Give children opportunities to practice care and gratitude.
Children need training to care for others and gratitude: it is important for them to respect the many people who contribute to their lives. Studies show that people who feel gratitude are more likely to be helpful, generous, compassionate and forgiving, and also happier and healthier.
Daily repetition helps a friend with homework, homework, classroom work, or regularly reflecting on the value we have for others, and if challenges grow, develop a second type of care and gratitude and childcare skills. Although, as parents and guardians, we must always stand firm for fundamental values such as care and justice, in key respects we can make our home democratic by asking our children to express their views and listen to ours. Involving children in plans to improve family life teaches them to acquire perspectives and problem-solving abilities and gives them real responsibility: to be co-creators of a happy family.
- Actual Obligations. Expect children to help with housework and siblings, for example, and suggest only unusual favors. When these types of routine actions are only expected and unrewarded, they are more likely to take root in everyday actions.
- Make caring and justice a focus. Engage in conversations with children about the expressions of empathy and indifference they see in their daily lives or on television, and about acts of justice and injustice that they may see or hear in the news, such as someone who advocated an important cause or example. about sexuality or racism.
- Expressing gratitude Consider expressing gratitude as a daily routine before dinner, before bed, in the car, or on the subway. Encourage the children to pay tribute to others who contribute to their lives.
Expand your child's circle of concern.
Most children sympathize with and care for a small circle of family and friends. Our challenge is to help children learn about empathy and take care of someone outside the circle, such as a new child in the classroom, someone who doesn't speak their language, a school tutor, or someone who lives in a remote country.
It is important for children to learn to approach, listen carefully and notice those in their immediate circle, to move away, to get an overall picture and to think about the circle of people they meet every day. Children must also consider the impact of their decisions on the community. For example, breaking school rules will make it easier for others to break the rules. In our more global world, it is especially important for children to show anxiety about people living in other cultures and communities.
- Children facing challenges. Encourage children to consider the perspectives and feelings of those who may be vulnerable, such as a child who has just arrived at school or a child with family problems. Give your kids some simple ideas on how to act, such as comforting a ridiculed classmate or approaching a new student.

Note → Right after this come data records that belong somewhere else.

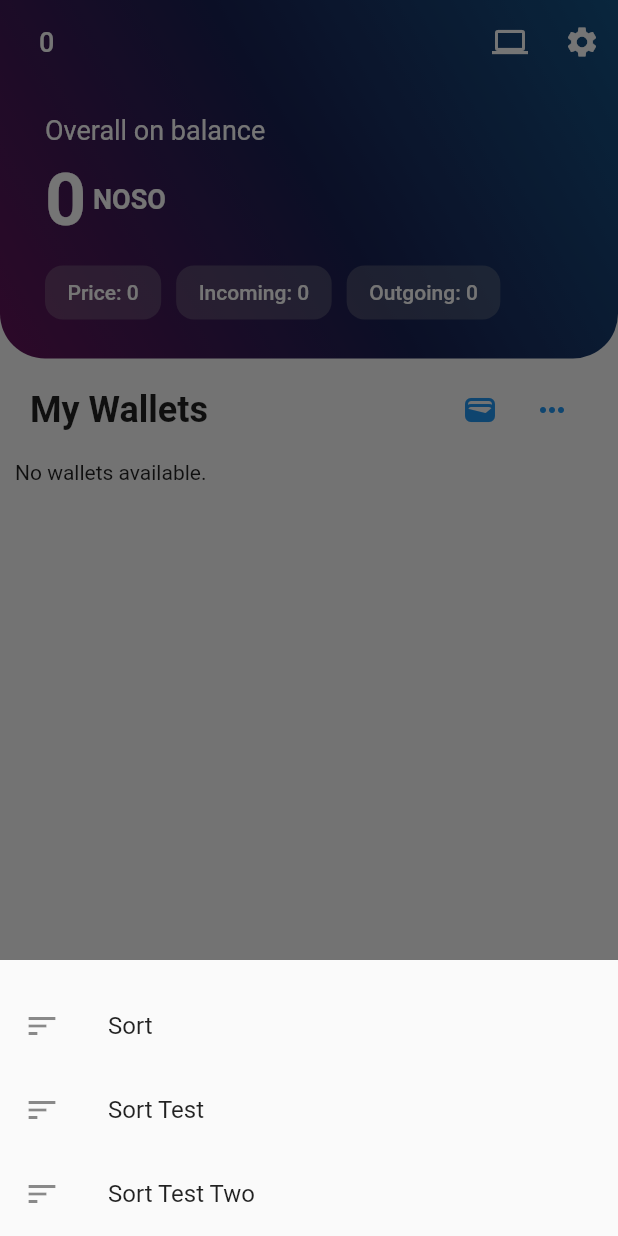
After one commit to pasichDev/nososova, a Flutter app: the screen it shows after launch, after a tap on the "keyboard control" icon, on a phone screen of 412 x 824 dp. The commit adds this screen. Run offline on Flutter 3.47's test engine with Material 2 defaults, Android fonts, the phone set to English and light mode, and no system bars; our stand-ins replace convert, drift, permission_handler, qr_flutter; missing offline and left inert: pointycastle, qr_code_scanner; accounts and stored records are empty; generated files the repository leaves out were written again.

Commit message:
clear code

```diff
--- a/lib/home_page.dart
+++ b/lib/home_page.dart
@@ -1,9 +1,9 @@
 import 'package:flutter/material.dart';
 import 'package:nososova/pages/components/block_state.dart';
-import 'package:nososova/pages/home/sub_home_page.dart';
 import 'package:nososova/pages/home_page_view_model.dart';
 import 'package:nososova/pages/node/node_page.dart';
 import 'package:nososova/pages/payments/payments_page.dart';
+import 'package:nososova/pages/wallets/wallets_page.dart';
 import 'package:provider/provider.dart';
 
 class HomePage extends StatefulWidget {
@@ -16,7 +16,7 @@
 class HomePageState extends State<HomePage> {
   int _selectedIndex = 0;
   final List<Widget> _pages = [
-     SubHomePage(),
+    WalletsPage(),
     const PaymentsPage(),
     const NodePage()
   ];
--- a/lib/pages/home/screens/card_header.dart
+++ b/lib/pages/wallets/screens/card_header.dart
@@ -1,6 +1,6 @@
 import 'package:flutter/material.dart';
-import 'package:nososova/pages/home/screens/header_info.dart';
 import 'package:nososova/pages/home_page_view_model.dart';
+import 'package:nososova/pages/wallets/screens/header_info.dart';
 import 'package:provider/provider.dart';
 
 class CardHeader extends StatelessWidget {
--- /dev/null
+++ b/lib/pages/wallets/screens/dialogs/dialog_more.dart
@@ -0,0 +1,23 @@
+import 'package:flutter/material.dart';
+import 'package:nososova/pages/components/item_dialog.dart';
+
+class DialogMore extends StatelessWidget {
+
+  const DialogMore({Key? key}) : super(key: key);
+
+  @override
+  Widget build(BuildContext context) {
+    return Column(mainAxisSize: MainAxisSize.min, children: [
+
+      const SizedBox(height: 16),
+      ListView(
+        shrinkWrap: true,
+        children: [
+          buildListItem(Icons.sort, 'Sort', () {}),
+          buildListItem(Icons.sort, 'Sort Test', () {}),
+          buildListItem(Icons.sort, 'Sort Test Two', () {}),
+        ],
+      ),
+    ]);
+  }
+}
--- a/lib/pages/home/screens/list_wallets.dart
+++ b/lib/pages/wallets/screens/list_wallets.dart
@@ -1,7 +1,7 @@
 import 'package:flutter/material.dart';
 import 'package:nososova/database/database.dart';
-import 'package:nososova/pages/home/screens/dialogs/dialog_wallet_info.dart';
-import 'package:nososova/pages/home/screens/item_wallet_tile.dart';
+import 'package:nososova/pages/wallets/screens/dialogs/dialog_wallet_info.dart';
+import 'package:nososova/pages/wallets/screens/item_wallet_tile.dart';
 
 class ListWallets extends StatelessWidget {
   ListWallets({super.key});
--- /dev/null
+++ b/lib/pages/wallets/wallets_page.dart
@@ -0,0 +1,91 @@
+import 'package:flutter/material.dart';
+import 'package:nososova/database/database.dart';
+import 'package:nososova/pages/home_page_view_model.dart';
+import 'package:nososova/pages/wallets/screens/card_header.dart';
+import 'package:nososova/pages/wallets/screens/dialogs/dialog_add_wallet.dart';
+import 'package:nososova/pages/wallets/screens/dialogs/dialog_more.dart';
+import 'package:nososova/pages/wallets/screens/list_wallets.dart';
+import 'package:provider/provider.dart';
+
+class WalletsPage extends StatelessWidget {
+  WalletsPage({super.key});
+
+  MyDatabase database = MyDatabase();
+
+  @override
+  Widget build(BuildContext context) {
+    return Consumer<HomePageViewModel>(
+      builder: (context, homeViewModel, _) {
+        return Scaffold(
+          appBar: null,
+          body: Column(
+            mainAxisAlignment: MainAxisAlignment.start,
+            crossAxisAlignment: CrossAxisAlignment.start,
+            children: [
+              const CardHeader(),
+              Container(
+                  padding: const EdgeInsets.symmetric(
+                      horizontal: 20.0, vertical: 10.0),
+                  child: const HeaderMyWallets()),
+              ListWallets(),
+            ],
+          ),
+        );
+      },
+    );
+  }
+}
+
+class HeaderMyWallets extends StatelessWidget {
+  const HeaderMyWallets({super.key});
+
+  @override
+  Widget build(BuildContext context) {
+    return Row(
+      mainAxisAlignment: MainAxisAlignment.spaceBetween,
+      children: [
+        const Text(
+          'My Wallets',
+          style: TextStyle(
+            fontSize: 24.0,
+            fontWeight: FontWeight.bold,
+          ),
+        ),
+        Row(
+          children: [
+            IconButton(
+              icon: const Icon(Icons.wallet, color: Colors.blue),
+              onPressed: () {
+                _showBottomSheetAddMyWallets(context);
+              }
+            ),
+             IconButton(
+              icon: const Icon(Icons.more_horiz, color: Colors.blue),
+                onPressed: () {
+                  _showBottomSheetMoreMyWallets(context);
+                }
+            ),
+          ],
+        ),
+      ],
+    );
+  }
+}
+
+void _showBottomSheetAddMyWallets(BuildContext context) {
+  showModalBottomSheet(
+    context: context,
+    builder: (BuildContext context) {
+      return DialogAddWallet();
+    },
+  );
+}
+
+void _showBottomSheetMoreMyWallets(BuildContext context) {
+  showModalBottomSheet(
+    context: context,
+    builder: (BuildContext context) {
+      return const DialogMore();
+    },
+  );
+}
```
Also changed, not shown: lib/pages/home/sub_home_page.dart (deleted, +0 -70 lines), lib/pages/wallets/screens/dialogs/dialog_add_wallet.dart (renamed from lib/pages/home/screens/dialogs/dialog_add_wallet.dart), lib/pages/wallets/screens/dialogs/dialog_wallet_info.dart (renamed from lib/pages/home/screens/dialogs/dialog_wallet_info.dart), lib/pages/wallets/screens/header_info.dart (renamed from lib/pages/home/screens/header_info.dart), lib/pages/wallets/screens/item_wallet_tile.dart (renamed from lib/pages/home/screens/item_wallet_tile.dart).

- To be heard. Share with your child the importance of truly listening to others, especially those who may look unfamiliar and may be more difficult to understand immediately.
To support the ability of children to be ethical thinkers and to make positive changes in their communities.
Children have a natural interest in ethical issues, and dealing with these ethical issues can help them find out, for example, what justice is, what they owe to others, and what to do if loyalties are contradictory. at them. Children are also often interested in taking on leadership roles to improve their communities. For example, children and young people have embarked on many of the most significant programs to build care and respect and to stop bullying and cruelty.
You can help children become ethical thinkers and leaders by listening to them and helping them think about their ethical dilemmas, for example: "Should I invite a new neighbor to my birthday party when I don't like my best friend?" You can also offer your children the opportunity to fight injustice in their communities and to strengthen their communities in other ways.
- Take the initiative. Encourage children to take action against problems that affect them, such as cyberbullying or a dangerous street corner.
- Thinking out loud with your child. Start a conversation about the ethical dilemmas that appear on TV shows, or give children the ethical dilemmas that need to be addressed when eating or in other situations.
Help children develop self-control and manage emotions effectively.
The ability to care for others often overcomes anger, shame, jealousy, or other negative emotions.
We can teach children that all emotions are okay, but some ways to deal with them are not helpful. Children need our help to learn how to handle emotions productively.
- Identifying feelings. Give your children their hard feelings like frustration, sadness and anger and encourage them to tell you why they feel that way.
- 3 steps to self-control. An easy way to help children manage their emotions is to practice three simple steps together: stop, take a deep breath with the nose and exhale with the mouth and count to five. Try when your baby is calm.
Clear boundaries. Use sensible authority to set clear boundaries. Explain how your limits are based on a loving concern for the welfare of your child.